Just imagine how many people's sweaty butts and backs have touched this stuff.
And how many of them didn't wipe it off.
Staph can be transmitted through fitness equipment when you touch or use equipment that was handled by someone who had staph. It can also be transmitted via wet towels, shower floors, or on exercise mats. Staph can enter the body through a cut or wound on the skin or through the respiratory system.
Minor staph infections on the skin can be treated with topical antibiotics. Infections that are unlikely to respond to topical antibiotics may be treated with oral antibiotics. More serious forms of the infection may require intravenous antibiotics, incision, surgery or even amputation.
As with any disease or infection, complications can arise. Delaying treatment of a minor staph infection can cause the infection to spread from just beneath the surface of the skin to deeper tissues. When this happens, the infection can turn into a more serious condition called cellulitis. Individuals with compromised immune systems, circulatory problems or diabetes may be more susceptible to developing cellulitis. Oral and intravenous antibiotics may be administered to get the infection under control. Cellulitis can spread very quickly in some situations and may require hospitalization.
The most serious infections are caused by methicillin-resistant Staphylococcus aureus, commonly known as MRSA. This type of bacteria is resistant to antibiotics and can quickly spread throughout the body, damaging organs, muscles and other parts of the body. Severe cases can result in loss of limbs or even death if it enters the bloodstream or destroys vital organs.
Preventing Staph Infections
That’s the bad news about staph infections. The good news is that with simple preventative steps, you can ward off most infections.
Insufficient hygiene in fitness environments is one of the most common staph infection causes. Staph infections can spread rapidly from person to person in saunas, gyms, martial arts and fitness centers where they can thrive in the moisture created from sweat. Here are some hygiene tips that can reduce your chances of catching a staph infection:
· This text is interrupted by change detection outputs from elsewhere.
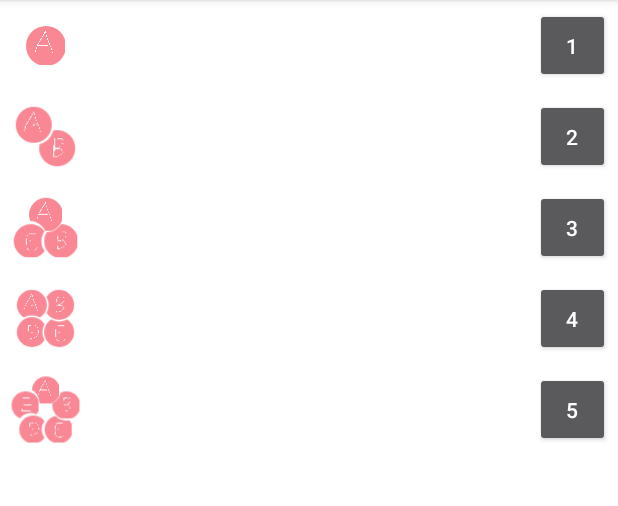
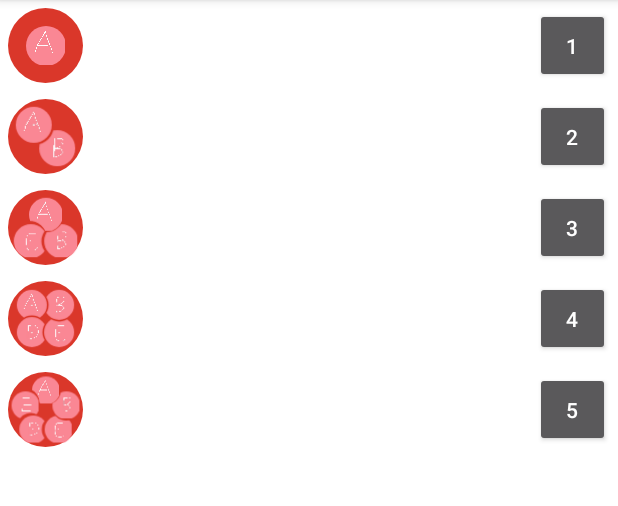
Before and after one commit to jsonlp/LpanStudyRecord, an Android app: the fragment GroupImageFragment shown on its own in the app's theme, on a phone screen of 412 x 824 dp, the part 84-590 px from its top. Run offline under Robolectric (Android 15) with nearby library versions, the phone set to English and light mode, and no system bars.

Commit message:
base update

```diff
--- a/app/src/main/java/com/lpan/study/fragment/GroupImageFragment.java
+++ b/app/src/main/java/com/lpan/study/fragment/GroupImageFragment.java
@@ -5,7 +5,7 @@ import android.graphics.BitmapFactory;
 import android.view.View;
 import android.widget.Button;
 
-import com.lpan.study.view.CircularImageView;
+import com.lpan.study.view.GroupAvatarView;
 import com.test.lpanstudyrecord.R;
 
 import java.util.ArrayList;
@@ -22,11 +22,11 @@ public class GroupImageFragment extends BaseFragment implements View.OnClickList
     ArrayList<Bitmap> mBmps4 = new ArrayList<Bitmap>();
     ArrayList<Bitmap> mBmps5 = new ArrayList<Bitmap>();
 
-    CircularImageView mCircularImageView1;
-    CircularImageView mCircularImageView2;
-    CircularImageView mCircularImageView3;
-    CircularImageView mCircularImageView4;
-    CircularImageView mCircularImageView5;
+    GroupAvatarView mGroupAvatarView1;
+    GroupAvatarView mGroupAvatarView2;
+    GroupAvatarView mGroupAvatarView3;
+    GroupAvatarView mGroupAvatarView4;
+    GroupAvatarView mGroupAvatarView5;
 
     Button mButton1, mButton2, mButton3, mButton4, mButton5;
 
@@ -78,17 +78,17 @@ public class GroupImageFragment extends BaseFragment implements View.OnClickList
         mBmps5.add(avatar5);
 
 
-        mCircularImageView1 = (CircularImageView) view.findViewById(R.id.circularImageView1);
-        mCircularImageView2 = (CircularImageView) view.findViewById(R.id.circularImageView2);
-        mCircularImageView3 = (CircularImageView) view.findViewById(R.id.circularImageView3);
-        mCircularImageView4 = (CircularImageView) view.findViewById(R.id.circularImageView4);
-        mCircularImageView5 = (CircularImageView) view.findViewById(R.id.circularImageView5);
+        mGroupAvatarView1 = (GroupAvatarView) view.findViewById(R.id.circularImageView1);
+        mGroupAvatarView2 = (GroupAvatarView) view.findViewById(R.id.circularImageView2);
+        mGroupAvatarView3 = (GroupAvatarView) view.findViewById(R.id.circularImageView3);
+        mGroupAvatarView4 = (GroupAvatarView) view.findViewById(R.id.circularImageView4);
+        mGroupAvatarView5 = (GroupAvatarView) view.findViewById(R.id.circularImageView5);
 
-        mCircularImageView1.setImageBitmaps(mBmps1);
-        mCircularImageView2.setImageBitmaps(mBmps2);
-        mCircularImageView3.setImageBitmaps(mBmps3);
-        mCircularImageView4.setImageBitmaps(mBmps4);
-        mCircularImageView5.setImageBitmaps(mBmps5);
+        mGroupAvatarView1.setImageBitmaps(mBmps1);
+        mGroupAvatarView2.setImageBitmaps(mBmps2);
+        mGroupAvatarView3.setImageBitmaps(mBmps3);
+        mGroupAvatarView4.setImageBitmaps(mBmps4);
+        mGroupAvatarView5.setImageBitmaps(mBmps5);
 
 
     }
@@ -97,23 +97,23 @@ public class GroupImageFragment extends BaseFragment implements View.OnClickList
     public void onClick(View v) {
         switch (v.getId()) {
             case R.id.button1:
-                mCircularImageView1.setImageBitmaps(mBmps1);
+                mGroupAvatarView1.setImageBitmaps(mBmps1);
 
                 break;
             case R.id.button2:
-                mCircularImageView2.setImageBitmaps(mBmps2);
+                mGroupAvatarView2.setImageBitmaps(mBmps2);
 
                 break;
             case R.id.button3:
-                mCircularImageView3.setImageBitmaps(mBmps3);
+                mGroupAvatarView3.setImageBitmaps(mBmps3);
 
                 break;
             case R.id.button4:
-                mCircularImageView4.setImageBitmaps(mBmps4);
+                mGroupAvatarView4.setImageBitmaps(mBmps4);
 
                 break;
             case R.id.button5:
-                mCircularImageView5.setImageBitmaps(mBmps5);
+                mGroupAvatarView5.setImageBitmaps(mBmps5);
 
                 break;
         }
--- a/app/src/main/java/com/lpan/study/view/CircularImageView.java
+++ b/app/src/main/java/com/lpan/study/view/GroupAvatarView.java
@@ -6,24 +6,24 @@ import android.content.Context;
 import android.graphics.Bitmap;
 import android.graphics.Canvas;
 import android.util.AttributeSet;
-import android.view.View;
+import android.widget.ImageView;
 
-public class CircularImageView extends View {
+public class GroupAvatarView extends ImageView {
 
     protected int viewWidth;
     protected int viewHeight;
 
     protected ArrayList<Bitmap> bmps;
 
-    public CircularImageView(Context context) {
+    public GroupAvatarView(Context context) {
         super(context);
     }
 
-    public CircularImageView(Context context, AttributeSet attrs) {
+    public GroupAvatarView(Context context, AttributeSet attrs) {
         super(context, attrs);
     }
 
-    public CircularImageView(Context context, AttributeSet attrs, int defStyle) {
+    public GroupAvatarView(Context context, AttributeSet attrs, int defStyle) {
         super(context, attrs, defStyle);
     }
 
--- a/app/src/main/res/drawable/group_avatar_bg.xml
+++ b/app/src/main/res/drawable/group_avatar_bg.xml
@@ -2,5 +2,5 @@
 <shape xmlns:android="http://schemas.android.com/apk/res/android"
        android:shape="oval"
     >
-    <solid android:color="@color/white"/>
+    <solid android:color="@color/red"/>
 </shape>
--- a/app/src/main/res/layout/fragment_group_image.xml
+++ b/app/src/main/res/layout/fragment_group_image.xml
@@ -21,7 +21,7 @@
                 android:gravity="center"
                 android:layout_margin="5dp"
                 android:orientation="horizontal">
-                <com.lpan.study.view.CircularImageView
+                <com.lpan.study.view.GroupAvatarView
                     android:id="@+id/circularImageView1"
                     android:layout_width="50dp"
                     android:layout_height="50dp"
@@ -35,7 +35,7 @@
                 android:gravity="center"
                 android:layout_margin="5dp"
                 android:orientation="horizontal">
-                <com.lpan.study.view.CircularImageView
+                <com.lpan.study.view.GroupAvatarView
                     android:id="@+id/circularImageView2"
                     android:layout_width="50dp"
                     android:layout_height="50dp"
@@ -49,7 +49,7 @@
                 android:gravity="center"
                 android:layout_margin="5dp"
                 android:orientation="horizontal">
-                <com.lpan.study.view.CircularImageView
+                <com.lpan.study.view.GroupAvatarView
                     android:id="@+id/circularImageView3"
                     android:layout_width="50dp"
                     android:layout_height="50dp"
@@ -63,7 +63,7 @@
                 android:gravity="center"
                 android:layout_margin="5dp"
                 android:orientation="horizontal">
-                <com.lpan.study.view.CircularImageView
+                <com.lpan.study.view.GroupAvatarView
                     android:id="@+id/circularImageView4"
                     android:layout_width="50dp"
                     android:layout_height="50dp"
@@ -77,7 +77,7 @@
                 android:gravity="center"
                 android:layout_margin="5dp"
                 android:orientation="horizontal">
-                <com.lpan.study.view.CircularImageView
+                <com.lpan.study.view.GroupAvatarView
                     android:id="@+id/circularImageView5"
                     android:layout_width="50dp"
                     android:layout_height="50dp"
```
Also changed, not shown: app/src/main/java/com/lpan/study/view/GroupImageView.java (deleted, +0 -89 lines).
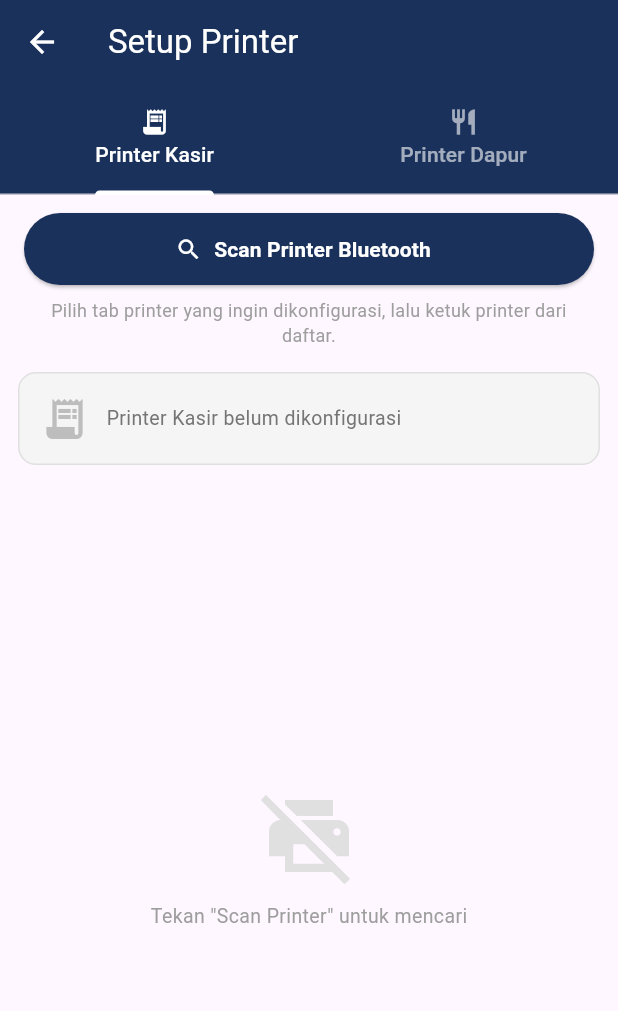
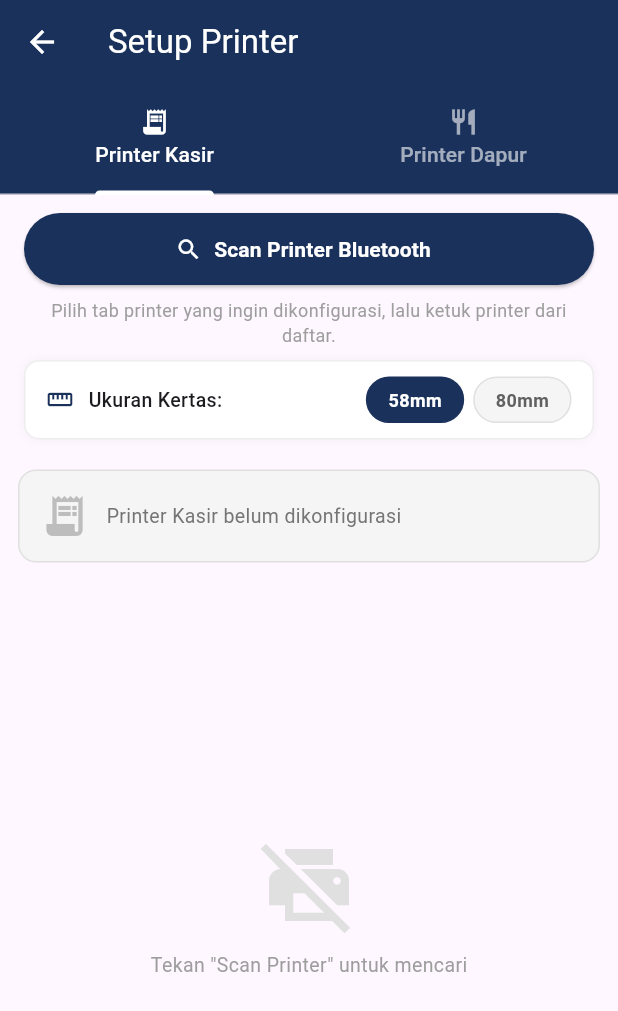
Before and after one commit to iqbalmtgjr/orderkuy_flutter, a Flutter app: the PrinterSetupScreen screen opened directly, on a phone screen of 412 x 824 dp. Shown: the top 1011 px of the screen. Run offline on Flutter 3.47's test engine with Material 3 defaults, Android fonts, the phone set to English and light mode, and no system bars; our stand-ins replace connectivity_plus, geolocator, permission_handler, share_plus, shared_preferences, sqflite and 1 more; missing offline and left inert: flutter_thermal_printer; accounts and stored records are empty; network calls fail.

Commit message:
update paper size in thermal printer config

```diff
--- a/lib/screens/printer_setup_screen.dart
+++ b/lib/screens/printer_setup_screen.dart
@@ -23,6 +23,8 @@ class _PrinterSetupScreenState extends State<PrinterSetupScreen>
   Printer? _pendingKasir;
   Printer? _pendingDapur;
 
+  String _paperSize = '58';
+
   @override
   void initState() {
     super.initState();
@@ -41,12 +43,14 @@ class _PrinterSetupScreenState extends State<PrinterSetupScreen>
         await ThermalPrintService.getSavedPrinter(role: PrinterRole.kasir);
     final dapur =
         await ThermalPrintService.getSavedPrinter(role: PrinterRole.dapur);
+    final paperSize = await ThermalPrintService.getSavedPaperSize();
     if (mounted) {
       setState(() {
         _savedKasir = kasir;
         _savedDapur = dapur;
         _pendingKasir = kasir;
         _pendingDapur = dapur;
+        _paperSize = paperSize;
       });
     }
   }
@@ -193,6 +197,14 @@ class _PrinterSetupScreenState extends State<PrinterSetupScreen>
     }
   }
 
+  Future<void> _changePaperSize(String size) async {
+    await ThermalPrintService.savePaperSize(size);
+    if (mounted) {
+      setState(() => _paperSize = size);
+      _showSnack('Ukuran kertas diubah ke ${size}mm', Colors.green);
+    }
+  }
+
   void _showLoadingDialog(String message) {
     showDialog(
       context: context,
@@ -300,6 +312,39 @@ class _PrinterSetupScreenState extends State<PrinterSetupScreen>
               'Pilih tab printer yang ingin dikonfigurasi, lalu ketuk printer dari daftar.',
               style: TextStyle(fontSize: 12, color: Colors.grey),
               textAlign: TextAlign.center,
+            ),
+          ),
+
+          // ── Paper size selector ─────────────────────────────────────────────
+          Padding(
+            padding: const EdgeInsets.fromLTRB(16, 4, 16, 8),
+            child: Container(
+              padding:
+                  const EdgeInsets.symmetric(horizontal: 14, vertical: 10),
+              decoration: BoxDecoration(
+                color: Colors.white,
+                borderRadius: BorderRadius.circular(10),
+                border: Border.all(color: Colors.grey.shade200),
+                boxShadow: [
+                  BoxShadow(
+                      color: Colors.black.withValues(alpha: 0.04),
+                      blurRadius: 4)
+                ],
+              ),
+              child: Row(
+                children: [
+                  const Icon(Icons.straighten,
+                      size: 18, color: Color(0xFF1a315b)),
+                  const SizedBox(width: 10),
+                  const Text('Ukuran Kertas:',
+                      style: TextStyle(
+                          fontSize: 13, fontWeight: FontWeight.w500)),
+                  const Spacer(),
+                  _paperSizeButton('58mm', '58'),
+                  const SizedBox(width: 6),
+                  _paperSizeButton('80mm', '80'),
+                ],
+              ),
             ),
           ),
 
@@ -496,6 +541,33 @@ class _PrinterSetupScreenState extends State<PrinterSetupScreen>
     );
   }
 
+  Widget _paperSizeButton(String label, String value) {
+    final isSelected = _paperSize == value;
+    return GestureDetector(
+      onTap: () => _changePaperSize(value),
+      child: Container(
+        padding: const EdgeInsets.symmetric(horizontal: 14, vertical: 6),
+        decoration: BoxDecoration(
+          color: isSelected ? const Color(0xFF1a315b) : Colors.grey.shade100,
+          borderRadius: BorderRadius.circular(20),
+          border: Border.all(
+            color: isSelected
+                ? const Color(0xFF1a315b)
+                : Colors.grey.shade300,
+          ),
+        ),
+        child: Text(
+          label,
+          style: TextStyle(
+            fontSize: 12,
+            fontWeight: FontWeight.bold,
+            color: isSelected ? Colors.white : Colors.grey.shade700,
+          ),
+        ),
+      ),
+    );
+  }
+
   Widget _statusBadge(PrinterRole role) {
     final online = ThermalPrintService.isConnected(role: role);
     return Container(
```
Also changed, not shown: lib/screens/kasir_screen.dart (+7 -2 lines), lib/services/print_service.dart (+42 -21 lines), lib/widgets/option_picker_dialog.dart (+22 -5 lines).
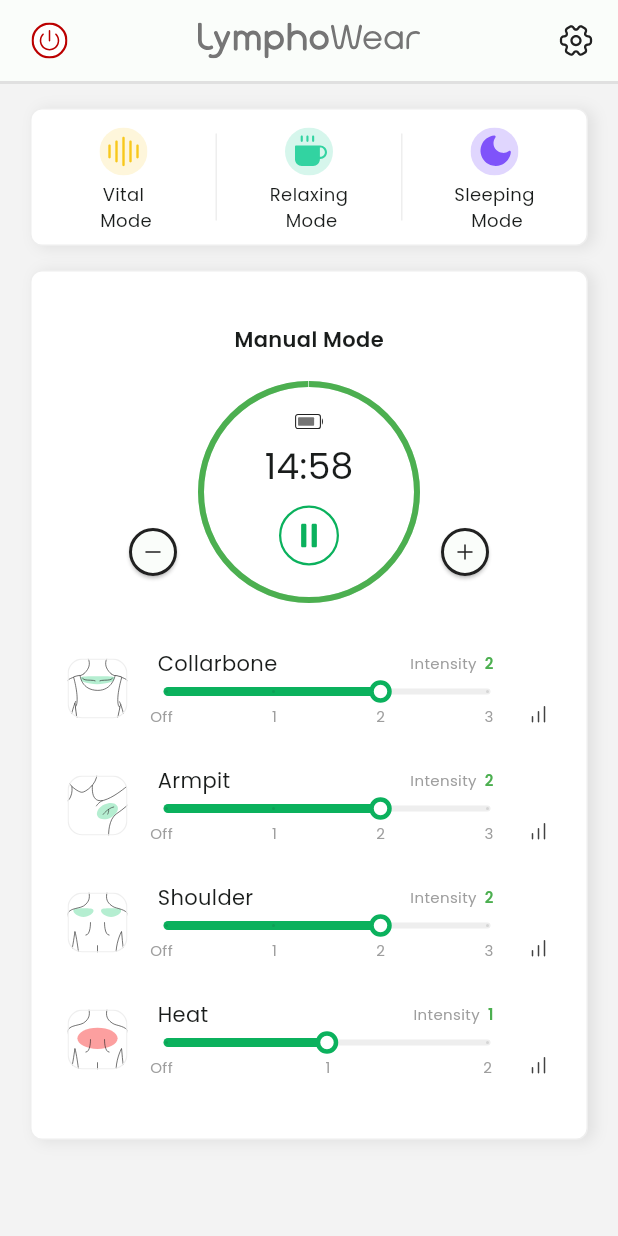
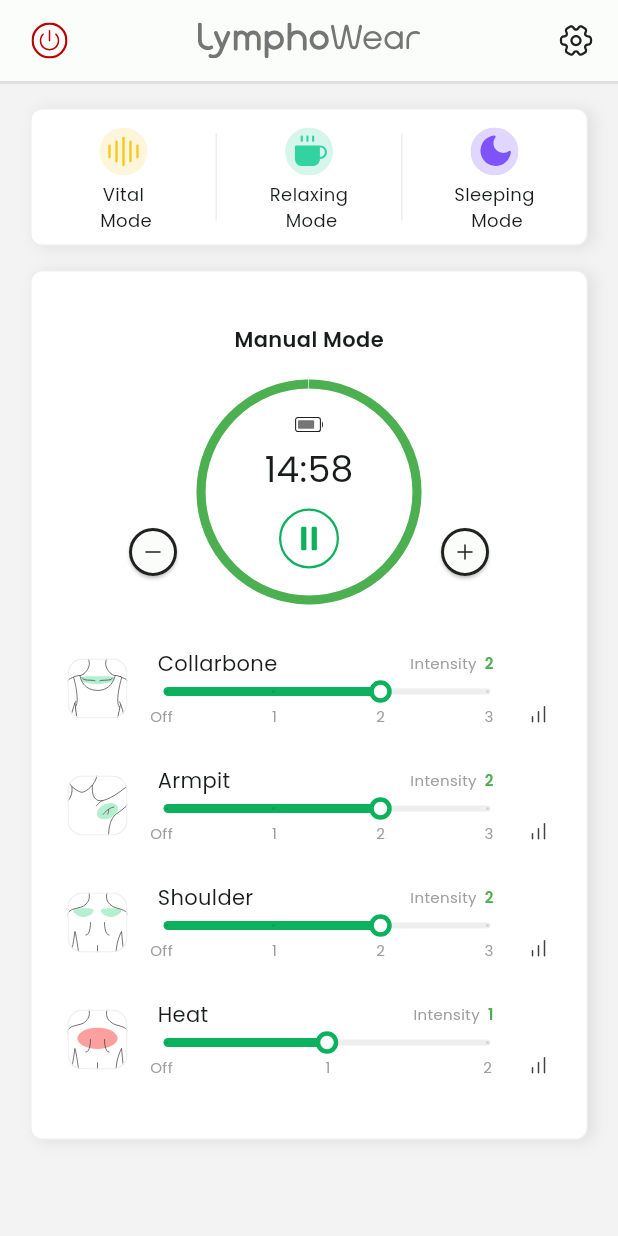
Before and after one commit to kwakdeung/lymphowear_remote_app, a Flutter app: the HomeDefault screen opened directly, after a tap on an icon or button, on a phone screen of 412 x 824 dp. Run offline on Flutter 3.47's test engine with Material 2 defaults, Android fonts, the phone set to English and light mode, and no system bars; our stand-ins replace flutter_svg.

Commit message:
CircularProgressIndicator 디자인 수정중

```diff
--- a/lib/components/home/circularindicator.dart
+++ b/lib/components/home/circularindicator.dart
@@ -103,6 +103,7 @@
                   child: CircularProgressIndicator(
                     value: controller.value,
                     backgroundColor: Colors.green[100],
+                    strokeWidth: 6,
                     valueColor:
                         const AlwaysStoppedAnimation<Color>(Colors.green),
                   ),
@@ -112,7 +113,7 @@
                     child: Column(
                       children: [
                         Container(
-                          margin: const EdgeInsets.fromLTRB(0, 20, 0, 7),
+                          margin: const EdgeInsets.fromLTRB(0, 22, 0, 7),
                           child: SvgPicture.asset(
                             'assets/images/Battery.svg',
                             width: 20,
```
- Cover cuts, wounds and abrasions. Any opening on your skin should be covered with bandages until they are completely healed.
As long as the bandage stays on, you're good. Maybe give your hands an extra wash after, though.
- Wipe equipment before and after each use. Use a disinfectant or sanitizing wipe to wipe down the equipment before using it. Wipe seats and benches before sitting.
- Sharing is not caring. Don’t use communal towels, (bar) soap, or clothing at the gym. Also, if you bring a towel to wipe away personal perspiration, avoid setting it on exercise equipment.
- Wear shoes in the shower. If you take a shower at the gym, wear shower shoes or flip flops and take your own washcloth and towel.
- Avoid touching areas of your face. Avoid touching areas of your face like your nose, eyes and mouth when using equipment. Wiping sweat away from your nose with your hand after handling staph-laden equipment could cause a staph infection of the respiratory tract.
- Take your own mat. If your workout involves use of a mat, take your own to ensure that it is sanitary and clean it after each use.
Hopefully these ladies all believe in B.Y.O.M. -- bring your own mat!
What to Do if You Think You Have a Staph Infection
If you think that you have a staph infection or staph infection symptoms, seek care from a physician as soon as possible. While some minor staph infections in healthy individuals can sometimes resolve on their own, some can lead to more serious conditions and can even become life-threatening.
Whether you’re a martial artist or take cardio boxing or kickboxing classes, one of the key pieces of gear you need to keep clean is your gloves. Sweat, gunk and funky odors – and yes, bacteria like staph – can built up inside them without proper maintenance. Want an easy, effective and fashionable way to keep your gloves fresh? Strive Boxing Gloves are machine washable and dryer-safe, so you can just toss them in the washer with the rest of your gym clothes.